WORK ORDER:
Hunt through the entries for the word "Series" and copy each line in which it appears.

Content revision data:
-- Opening Marker --

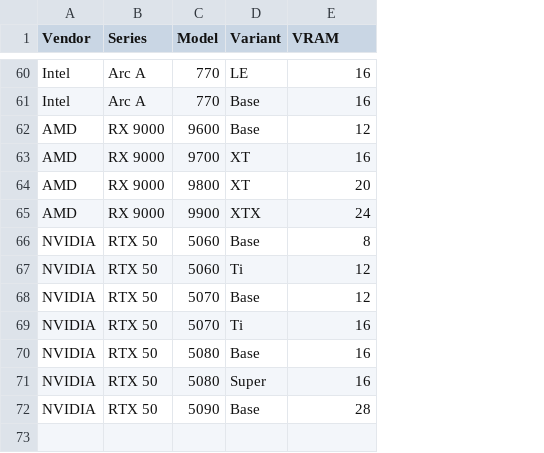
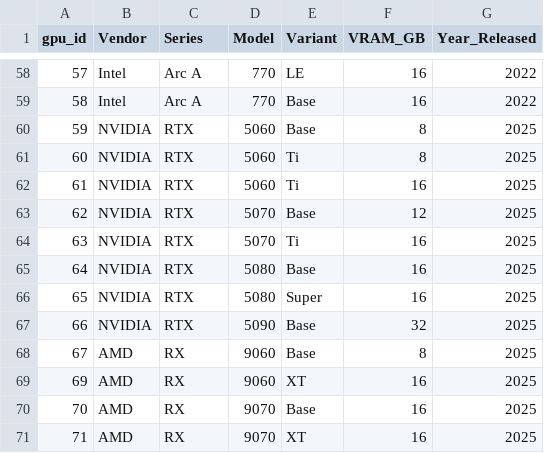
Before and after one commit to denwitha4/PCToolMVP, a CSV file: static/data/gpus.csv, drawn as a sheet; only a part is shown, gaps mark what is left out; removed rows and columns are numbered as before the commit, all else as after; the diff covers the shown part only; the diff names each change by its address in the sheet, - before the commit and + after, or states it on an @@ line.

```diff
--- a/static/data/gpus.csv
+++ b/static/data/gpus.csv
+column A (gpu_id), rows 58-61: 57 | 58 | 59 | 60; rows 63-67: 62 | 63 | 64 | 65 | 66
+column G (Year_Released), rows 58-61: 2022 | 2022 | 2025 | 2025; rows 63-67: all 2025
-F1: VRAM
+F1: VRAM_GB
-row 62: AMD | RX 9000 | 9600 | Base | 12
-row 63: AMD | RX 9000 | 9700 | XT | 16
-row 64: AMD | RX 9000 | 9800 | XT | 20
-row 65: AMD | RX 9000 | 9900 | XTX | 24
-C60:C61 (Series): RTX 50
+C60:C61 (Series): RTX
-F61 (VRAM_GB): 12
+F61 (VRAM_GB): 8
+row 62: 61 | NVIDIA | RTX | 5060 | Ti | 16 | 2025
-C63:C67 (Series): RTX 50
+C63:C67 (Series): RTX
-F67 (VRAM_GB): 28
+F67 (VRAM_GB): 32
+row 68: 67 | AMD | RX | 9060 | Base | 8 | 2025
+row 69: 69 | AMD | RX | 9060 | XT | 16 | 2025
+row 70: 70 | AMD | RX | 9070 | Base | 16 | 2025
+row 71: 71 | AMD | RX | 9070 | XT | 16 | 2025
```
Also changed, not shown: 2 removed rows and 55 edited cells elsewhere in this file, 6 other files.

-- Closing Marker --
-- Opening Marker --

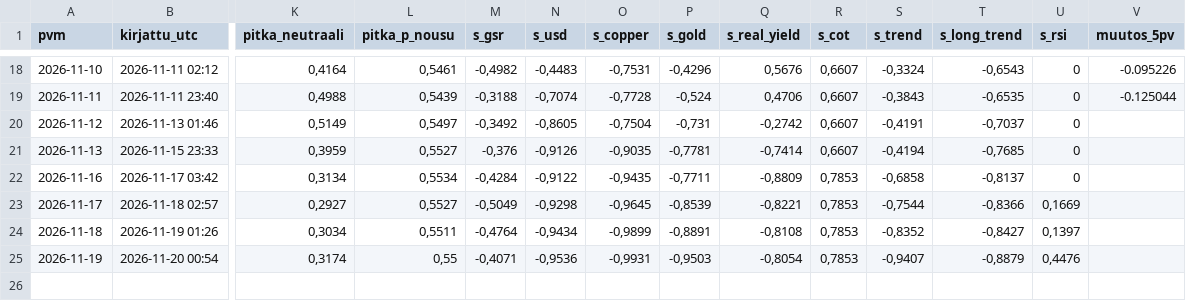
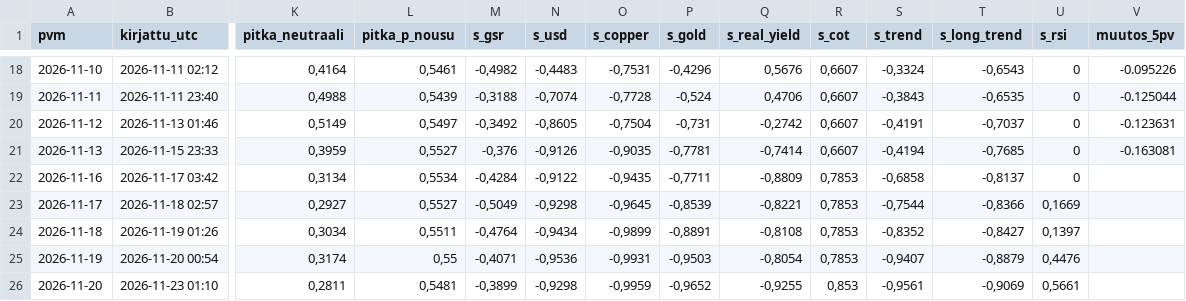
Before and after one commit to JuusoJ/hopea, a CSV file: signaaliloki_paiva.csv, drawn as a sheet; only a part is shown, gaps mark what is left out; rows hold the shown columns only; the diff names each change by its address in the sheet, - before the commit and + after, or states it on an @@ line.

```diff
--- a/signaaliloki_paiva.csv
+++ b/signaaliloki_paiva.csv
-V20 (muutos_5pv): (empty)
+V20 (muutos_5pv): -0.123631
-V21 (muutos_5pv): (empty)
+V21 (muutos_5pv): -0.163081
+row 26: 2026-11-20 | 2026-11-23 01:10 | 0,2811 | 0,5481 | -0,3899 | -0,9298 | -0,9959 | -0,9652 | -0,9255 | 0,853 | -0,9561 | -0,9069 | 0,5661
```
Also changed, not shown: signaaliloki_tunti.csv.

-- Closing Marker --
-- Opening Marker --

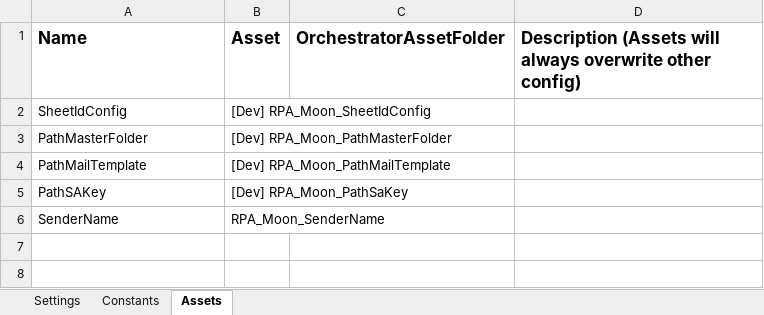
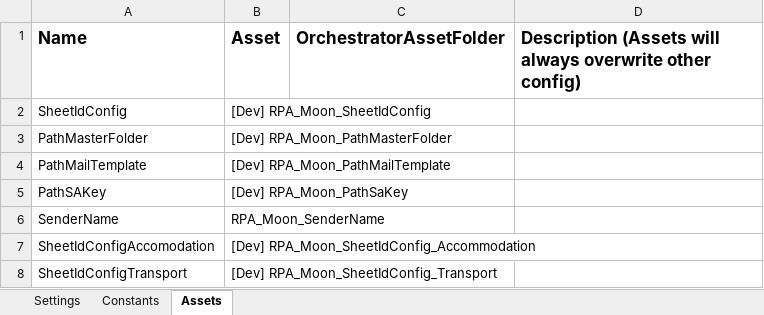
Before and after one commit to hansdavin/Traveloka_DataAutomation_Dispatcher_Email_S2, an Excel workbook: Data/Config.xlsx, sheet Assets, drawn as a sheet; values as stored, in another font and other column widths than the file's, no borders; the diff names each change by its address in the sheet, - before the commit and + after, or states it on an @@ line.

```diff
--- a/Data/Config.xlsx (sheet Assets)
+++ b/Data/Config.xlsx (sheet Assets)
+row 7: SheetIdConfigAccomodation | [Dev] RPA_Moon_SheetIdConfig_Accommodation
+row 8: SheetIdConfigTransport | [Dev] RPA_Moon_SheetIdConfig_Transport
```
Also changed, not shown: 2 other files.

-- Closing Marker --

ANSWER TO THIS TASK:
-C60:C61 (Series): RTX 50
+C60:C61 (Series): RTX
-C63:C67 (Series): RTX 50
+C63:C67 (Series): RTX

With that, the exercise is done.